*** Opening SOURCE RECORDS ***
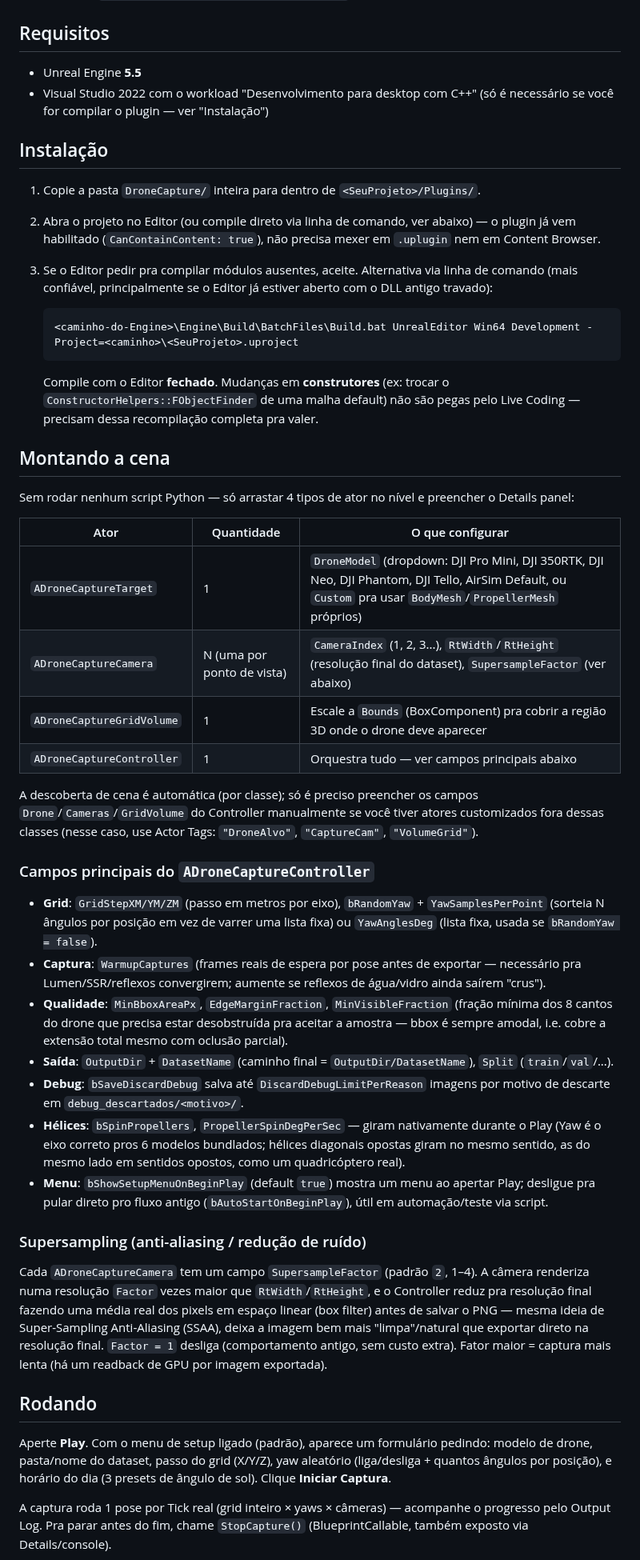
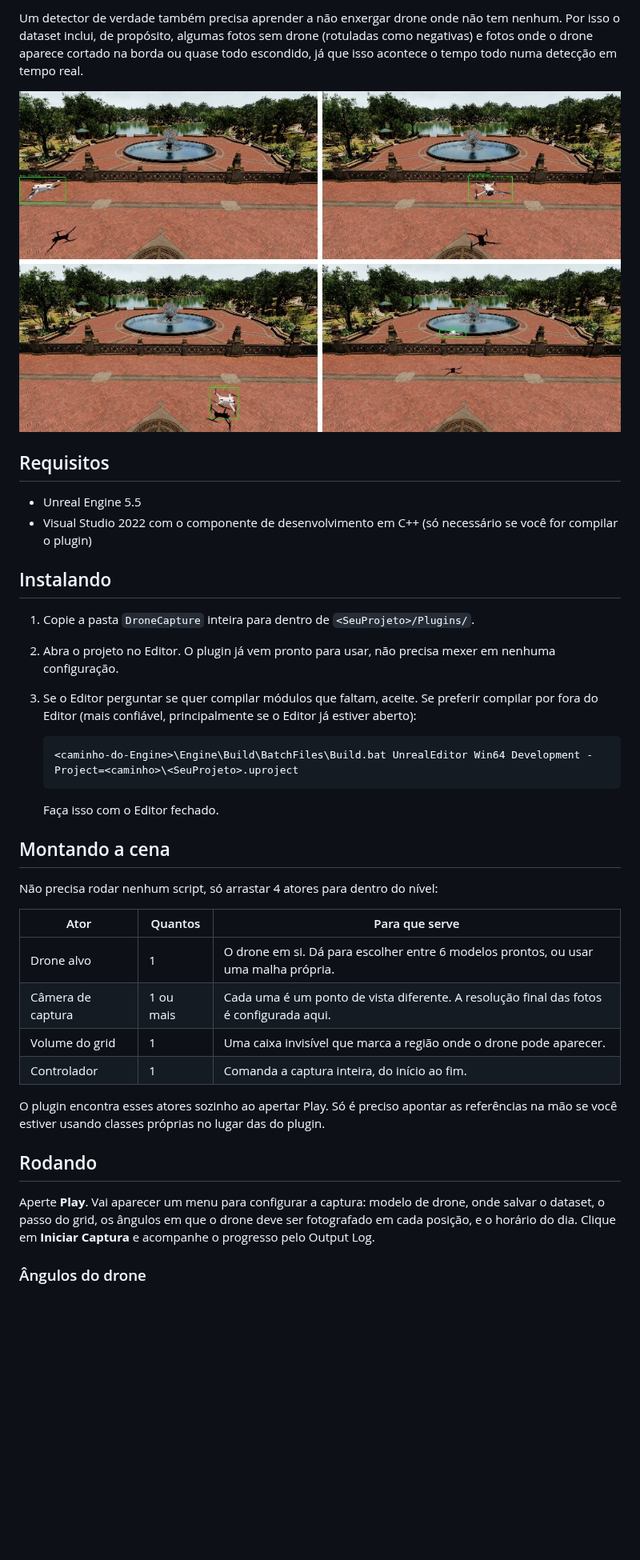
Before and after one commit to thiagohbueno98/DroneCapture, a Markdown page: README.md, the part around one of its changes. Shown at 80% size. GitHub-like rendering; pictures changed too: Docs/exemplos_dataset.jpg (added); blank space fills up the shorter version.

````diff
--- a/README.md
+++ b/README.md
@@ -13,89 +33,40 @@ quando chamado fora do Play.
+Um detector de verdade também precisa aprender a não enxergar drone onde não tem nenhum. Por isso o dataset inclui, de propósito, algumas fotos sem drone (rotuladas como negativas) e fotos onde o drone aparece cortado na borda ou quase todo escondido, já que isso acontece o tempo todo numa detecção em tempo real.
+
+![Quatro exemplos do dataset gerado, mesma cena com o drone em posições diferentes](Docs/exemplos_dataset.jpg)
 
 ## Requisitos
 
-- Unreal Engine **5.5**
-- Visual Studio 2022 com o workload "Desenvolvimento para desktop com C++"
-  (só é necessário se você for compilar o plugin — ver "Instalação")
+- Unreal Engine 5.5
+- Visual Studio 2022 com o componente de desenvolvimento em C++ (só necessário se você for compilar o plugin)
 
-## Instalação
+## Instalando
 
-1. Copie a pasta `DroneCapture/` inteira para dentro de `<SeuProjeto>/Plugins/`.
-2. Abra o projeto no Editor (ou compile direto via linha de comando, ver
-   abaixo) — o plugin já vem habilitado (`CanContainContent: true`), não
-   precisa mexer em `.uplugin` nem em Content Browser.
-3. Se o Editor pedir pra compilar módulos ausentes, aceite. Alternativa via
-   linha de comando (mais confiável, principalmente se o Editor já estiver
-   aberto com o DLL antigo travado):
+1. Copie a pasta `DroneCapture` inteira para dentro de `<SeuProjeto>/Plugins/`.
+2. Abra o projeto no Editor. O plugin já vem pronto para usar, não precisa mexer em nenhuma configuração.
+3. Se o Editor perguntar se quer compilar módulos que faltam, aceite. Se preferir compilar por fora do Editor (mais confiável, principalmente se o Editor já estiver aberto):
 
    ```
    <caminho-do-Engine>\Engine\Build\BatchFiles\Build.bat UnrealEditor Win64 Development -Project=<caminho>\<SeuProjeto>.uproject
    ```
 
-   Compile com o Editor **fechado**. Mudanças em **construtores** (ex:
-   trocar o `ConstructorHelpers::FObjectFinder` de uma malha default) não
-   são pegas pelo Live Coding — precisam dessa recompilação completa pra
-   valer.
+   Faça isso com o Editor fechado.
 
 ## Montando a cena
 
-Sem rodar nenhum script Python — só arrastar 4 tipos de ator no nível e
-preencher o Details panel:
+Não precisa rodar nenhum script, só arrastar 4 atores para dentro do nível:
 
-| Ator | Quantidade | O que configurar |
+| Ator | Quantos | Para que serve |
 |---|---|---|
-| `ADroneCaptureTarget` | 1 | `DroneModel` (dropdown: DJI Pro Mini, DJI 350RTK, DJI Neo, DJI Phantom, DJI Tello, AirSim Default, ou `Custom` pra usar `BodyMesh`/`PropellerMesh` próprios) |
-| `ADroneCaptureCamera` | N (uma por ponto de vista) | `CameraIndex` (1, 2, 3...), `RtWidth`/`RtHeight` (resolução final do dataset), `SupersampleFactor` (ver abaixo) |
-| `ADroneCaptureGridVolume` | 1 | Escale a `Bounds` (BoxComponent) pra cobrir a região 3D onde o drone deve aparecer |
-| `ADroneCaptureController` | 1 | Orquestra tudo — ver campos principais abaixo |
+| Drone alvo | 1 | O drone em si. Dá para escolher entre 6 modelos prontos, ou usar uma malha própria. |
+| Câmera de captura | 1 ou mais | Cada uma é um ponto de vista diferente. A resolução final das fotos é configurada aqui. |
+| Volume do grid | 1 | Uma caixa invisível que marca a região onde o drone pode aparecer. |
+| Controlador | 1 | Comanda a captura inteira, do início ao fim. |
 
-A descoberta de cena é automática (por classe); só é preciso preencher os
-campos `Drone`/`Cameras`/`GridVolume` do Controller manualmente se você
-tiver atores customizados fora dessas classes (nesse caso, use Actor Tags:
-`"DroneAlvo"`, `"CaptureCam"`, `"VolumeGrid"`).
-
-### Campos principais do `ADroneCaptureController`
-
-- **Grid**: `GridStepXM/YM/ZM` (passo em metros por eixo), `bRandomYaw` +
-  `YawSamplesPerPoint` (sorteia N ângulos por posição em vez de varrer uma
-  lista fixa) ou `YawAnglesDeg` (lista fixa, usada se `bRandomYaw = false`).
-- **Captura**: `WarmupCaptures` (frames reais de espera por pose antes de
-  exportar — necessário pra Lumen/SSR/reflexos convergirem; aumente se
-  reflexos de água/vidro ainda saírem "crus").
-- **Qualidade**: `MinBboxAreaPx`, `EdgeMarginFraction`, `MinVisibleFraction`
-  (fração mínima dos 8 cantos do drone que precisa estar desobstruída pra
-  aceitar a amostra — bbox é sempre amodal, i.e. cobre a extensão total
-  mesmo com oclusão parcial).
-- **Saída**: `OutputDir` + `DatasetName` (caminho final =
-  `OutputDir/DatasetName`), `Split` (`train`/`val`/...).
-- **Debug**: `bSaveDiscardDebug` salva até `DiscardDebugLimitPerReason`
-  imagens por motivo de descarte em `debug_descartados/<motivo>/`.
-- **Hélices**: `bSpinPropellers`, `PropellerSpinDegPerSec` — giram
-  nativamente durante o Play (Yaw é o eixo correto pros 6 modelos
-  bundlados; hélices diagonais opostas giram no mesmo sentido, as do
-  mesmo lado em sentidos opostos, como um quadricóptero real).
-- **Menu**: `bShowSetupMenuOnBeginPlay` (default `true`) mostra um menu ao
-  apertar Play; desligue pra pular direto pro fluxo antigo
-  (`bAutoStartOnBeginPlay`), útil em automação/teste via script.
-
-### Supersampling (anti-aliasing / redução de ruído)
-
-Cada `ADroneCaptureCamera` tem um campo `SupersampleFactor` (padrão `2`,
-1–4). A câmera renderiza numa resolução `Factor` vezes maior que
-`RtWidth`/`RtHeight`, e o Controller reduz pra resolução final fazendo uma
-média real dos pixels em espaço linear (box filter) antes de salvar o PNG
-— mesma ideia de Super-Sampling Anti-Aliasing (SSAA), deixa a imagem bem
-mais "limpa"/natural que exportar direto na resolução final. `Factor = 1`
-desliga (comportamento antigo, sem custo extra). Fator maior = captura
-mais lenta (há um readback de GPU por imagem exportada).
+O plugin encontra esses atores sozinho ao apertar Play. Só é preciso apontar as referências na mão se você estiver usando classes próprias no lugar das do plugin.
 
 ## Rodando
 
-Aperte **Play**. Com o menu de setup ligado (padrão), aparece um formulário
-pedindo: modelo de drone, pasta/nome do dataset, passo do grid (X/Y/Z), yaw
-aleatório (liga/desliga + quantos ângulos por posição), e horário do dia
-(3 presets de ângulo de sol). Clique **Iniciar Captura**.
+Aperte **Play**. Vai aparecer um menu para configurar a captura: modelo de drone, onde salvar o dataset, o passo do grid, os ângulos em que o drone deve ser fotografado em cada posição, e o horário do dia. Clique em **Iniciar Captura** e acompanhe o progresso pelo Output Log.
 
-A captura roda 1 pose por Tick real (grid inteiro × yaws × câmeras) —
-acompanhe o progresso pelo Output Log. Pra parar antes do fim, chame
-`StopCapture()` (BlueprintCallable, também exposto via Details/console).
+### Ângulos do drone
 
````
Also changed, not shown: other parts of README.md (+43 -35 lines), Docs/mascara_exemplo.jpg (added).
*** Closing SOURCE RECORDS ***
#### [WHAT IS REQUIRED]
From the records above, pick out and copy each line holding the word "fora".

#### [SOLUTION TO THIS TASK]
@@ -13,89 +33,40 @@ quando chamado fora do Play.
+3. Se o Editor perguntar se quer compilar módulos que faltam, aceite. Se preferir compilar por fora do Editor (mais confiável, principalmente se o Editor já estiver aberto):
-tiver atores customizados fora dessas classes (nesse caso, use Actor Tags:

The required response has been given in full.